Moving up to Pennsylvania, I expected to be shocked by the weather (in Louisville parlance, I was going to school “up north”). What I didn’t expect was a culture shock. During the usual introductions that abound during orientation week, people looked at me funny when I said I was from Louisville, with the native pronunciation – “Loo-ah-vul”. I had to say “like the baseball bat” more times than I can count. And let’s not get into a typical northerner’s reaction to the word “y’all”. It’s like y’all have a better option (“you all” is clunky, and I refuse to acknowledge it).

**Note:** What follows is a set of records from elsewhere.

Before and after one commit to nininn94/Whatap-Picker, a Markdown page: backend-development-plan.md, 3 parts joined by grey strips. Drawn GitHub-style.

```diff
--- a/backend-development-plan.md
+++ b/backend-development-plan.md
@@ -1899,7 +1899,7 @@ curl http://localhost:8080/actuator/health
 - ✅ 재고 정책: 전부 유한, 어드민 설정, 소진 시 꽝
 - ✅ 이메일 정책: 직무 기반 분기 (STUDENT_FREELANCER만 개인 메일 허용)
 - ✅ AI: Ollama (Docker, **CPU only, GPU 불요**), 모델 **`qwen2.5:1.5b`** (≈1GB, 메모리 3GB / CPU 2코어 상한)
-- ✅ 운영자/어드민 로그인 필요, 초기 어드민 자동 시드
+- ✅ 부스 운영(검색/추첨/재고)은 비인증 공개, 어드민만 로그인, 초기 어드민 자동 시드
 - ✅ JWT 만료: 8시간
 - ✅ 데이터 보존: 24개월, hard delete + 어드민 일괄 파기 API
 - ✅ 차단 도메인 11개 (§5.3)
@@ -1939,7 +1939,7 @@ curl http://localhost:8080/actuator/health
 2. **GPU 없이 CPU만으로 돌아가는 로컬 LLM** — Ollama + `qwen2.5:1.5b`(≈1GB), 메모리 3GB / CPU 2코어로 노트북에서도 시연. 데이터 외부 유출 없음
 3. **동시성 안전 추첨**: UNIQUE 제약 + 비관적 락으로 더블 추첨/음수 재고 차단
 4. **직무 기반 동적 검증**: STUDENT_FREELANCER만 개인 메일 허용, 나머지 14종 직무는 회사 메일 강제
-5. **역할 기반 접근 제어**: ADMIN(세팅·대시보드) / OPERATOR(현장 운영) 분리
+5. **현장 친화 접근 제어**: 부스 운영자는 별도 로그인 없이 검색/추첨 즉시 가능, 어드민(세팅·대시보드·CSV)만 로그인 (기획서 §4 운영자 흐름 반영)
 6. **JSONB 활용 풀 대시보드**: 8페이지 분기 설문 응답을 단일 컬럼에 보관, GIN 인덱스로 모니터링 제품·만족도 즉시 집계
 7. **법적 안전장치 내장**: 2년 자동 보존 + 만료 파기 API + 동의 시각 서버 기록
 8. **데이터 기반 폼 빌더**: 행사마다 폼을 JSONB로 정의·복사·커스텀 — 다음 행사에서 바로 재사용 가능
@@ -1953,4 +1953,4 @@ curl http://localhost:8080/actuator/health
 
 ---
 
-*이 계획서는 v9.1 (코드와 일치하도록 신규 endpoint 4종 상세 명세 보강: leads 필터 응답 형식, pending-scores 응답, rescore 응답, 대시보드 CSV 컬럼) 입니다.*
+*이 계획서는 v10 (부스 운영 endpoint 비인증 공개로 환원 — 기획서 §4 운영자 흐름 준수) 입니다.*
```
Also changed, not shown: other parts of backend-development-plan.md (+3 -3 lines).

But mostly, I didn’t realize that even though Lehigh is a top national university, it is also very much a regional school. I was shocked when people would leave for the weekend because it was a family member’s birthday, or a brother had a football game. I didn’t realize that I was supposed to go home for that short little four-day weekend in October that I had seen on the calendar. My parents weren’t about to pay $300 for me to come home just because I had Monday and Tuesday off. So I improvised – I went on the Community Service Office’s pacing break service trip to D.C., and had a wonderful time. Easter in the spring presented a similar predicament, as my roommate packed for the long weekend. But my fellow Jews and I organized an Easter day football game and held court in an abandoned Rathbone.

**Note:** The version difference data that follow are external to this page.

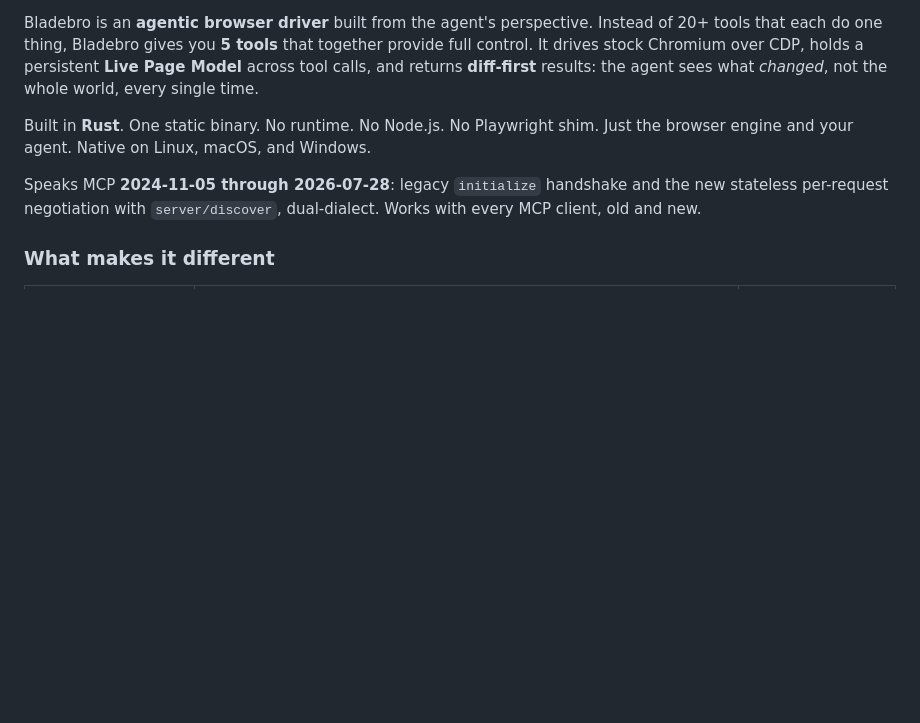
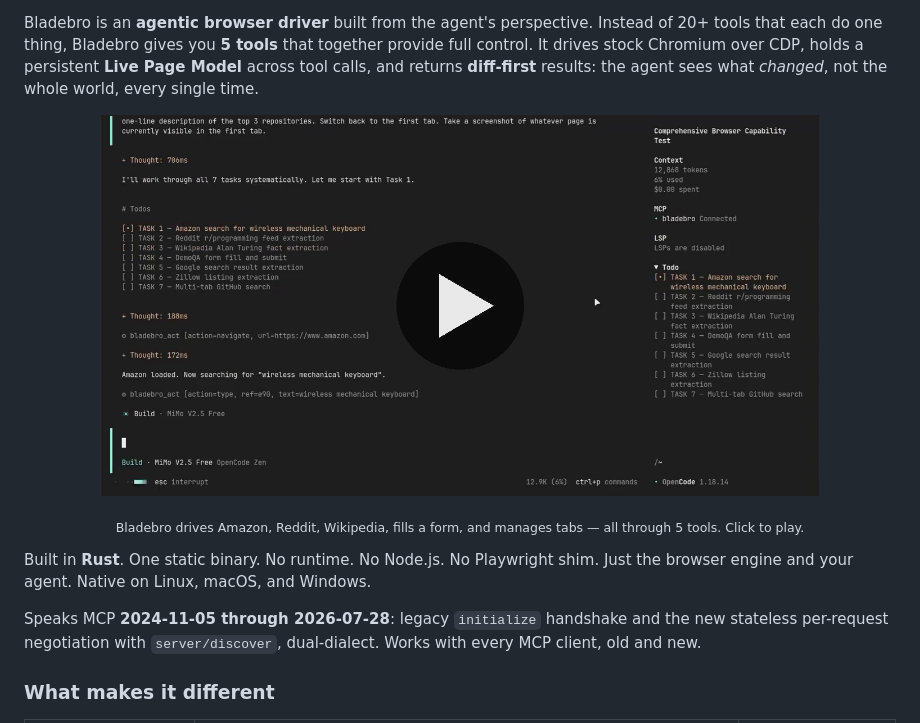
Before and after one commit to dondai44423/bladebro, a Markdown page: README.md, the part around the change. Drawn GitHub-style; pictures changed too: Assets/video/demo-poster.png (added); blank space fills up the shorter version.

Commit message:
docs: add demo video to README
90-second demo showing Bladebro driving Amazon, Reddit, Wikipedia,
form filling, and tab management through 5 tools.

```diff
--- a/README.md
+++ b/README.md
@@ -27,6 +27,14 @@ npm install -g bladebro && bladebro mcp
 ---
 
 Bladebro is an **agentic browser driver** built from the agent's perspective. Instead of 20+ tools that each do one thing, Bladebro gives you **5 tools** that together provide full control. It drives stock Chromium over CDP, holds a persistent **Live Page Model** across tool calls, and returns **diff-first** results: the agent sees what *changed*, not the whole world, every single time.
+
+<p align="center">
+  <a href="Assets/video/Demo.mp4">
+    <img src="Assets/video/demo-poster.png" width="720" alt="Bladebro demo video" />
+  </a>
+</p>
+
+<p align="center"><sub>Bladebro drives Amazon, Reddit, Wikipedia, fills a form, and manages tabs — all through 5 tools. Click to play.</sub></p>
 
 Built in **Rust**. One static binary. No runtime. No Node.js. No Playwright shim. Just the browser engine and your agent. Native on Linux, macOS, and Windows.
 
```
Also changed, not shown: 1 other file.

My parents were right (hardest. sentence. ever.) Going to school far away from home did make me more independent. I had to watch what I spent, because nobody was going to drop a blank check off at campus. If I got sick, I had to put myself in bed and get better through the power of ramen noodles and free drugs from the health center. I was in plenty of plays at Lehigh, and my parents only got to see one. It made me realize how important family is, and also how a great group of friends can substitute for family in a pinch.

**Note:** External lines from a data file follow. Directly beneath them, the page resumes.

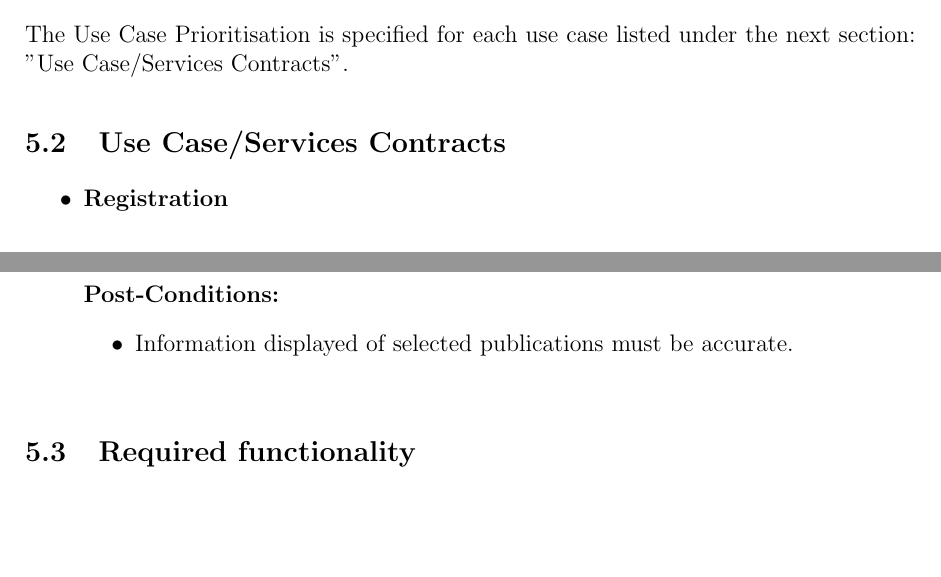
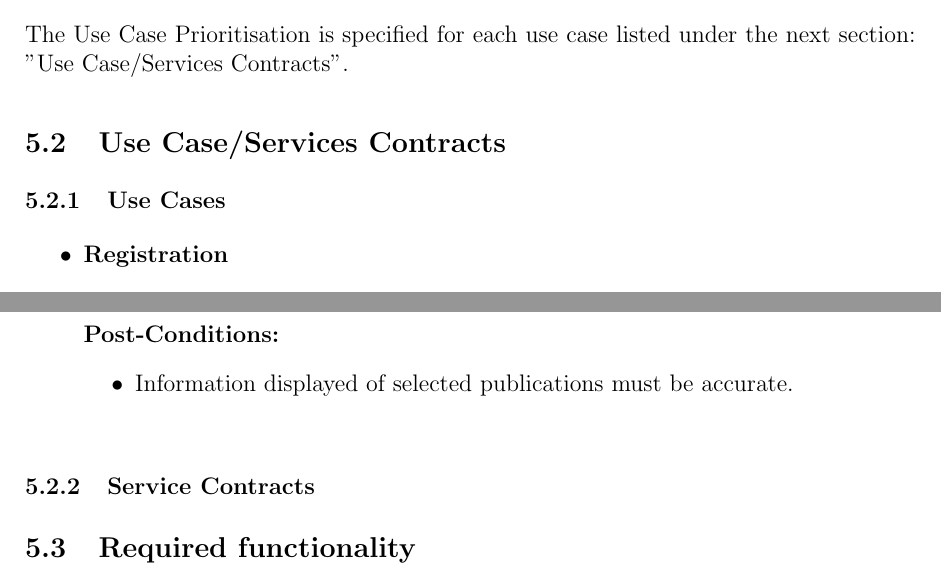
Before and after one commit to Dian101/COS301-Team-Delta, a LaTeX document (TeamDelta.tex): two parts of pages 10 and 15 of 26, joined at a grey line, cut so that both start at the same text, the shorter picture padded with empty space. Compiled offline with pdfLaTeX.

Commit message:
5.2 changes
Changes to 5.2

```diff
--- a/TeamDelta.tex
+++ b/TeamDelta.tex
@@ -223,6 +223,7 @@ The Architecture constraints were indicated on 16.02.2016 in a Client requiremen
 \subsection{Use Case Prioritisation}
 The Use Case Prioritisation is specified for each use case listed under the next section: "Use Case/Services Contracts".
 \subsection{Use Case/Services Contracts}
+	\subsubsection{Use Cases}
 	\begin{itemize}
 		\item[$\bullet$]\textbf{Registration}\newline
 
@@ -424,6 +425,7 @@ The Use Case Prioritisation is specified for each use case listed under the next
 			\\
 		\end{itemize}
 	\end{itemize}
+	\subsubsection{Service Contracts}
 \subsection{Required functionality}
 	\subsubsection{Registration Use Case Diagram}
 	\includegraphics[width=1\textwidth]{./Registration.jpg}\\[1.5cm]
```
Also changed, not shown: TeamDelta.pdf, 5 other files. Lines whose indentation alone changed are shown as unchanged.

Going to Lehigh was one of the best decisions I ever made. I made friends for life, met my wonderful boyfriend (at the promenade the first week of classes), and took classes that led to the job I have today. I got to grow up (and have a great time) on my parents’ dime. Who could argue with that?
Katie Walker is a member of the Class of 2011 (Graduated 2010). At Lehigh, she studied English, and she is currently living in Philadelphia working as the Associate Editor of Organic Gardening Magazine.
Check out what our panelists have to say about dealing with distance…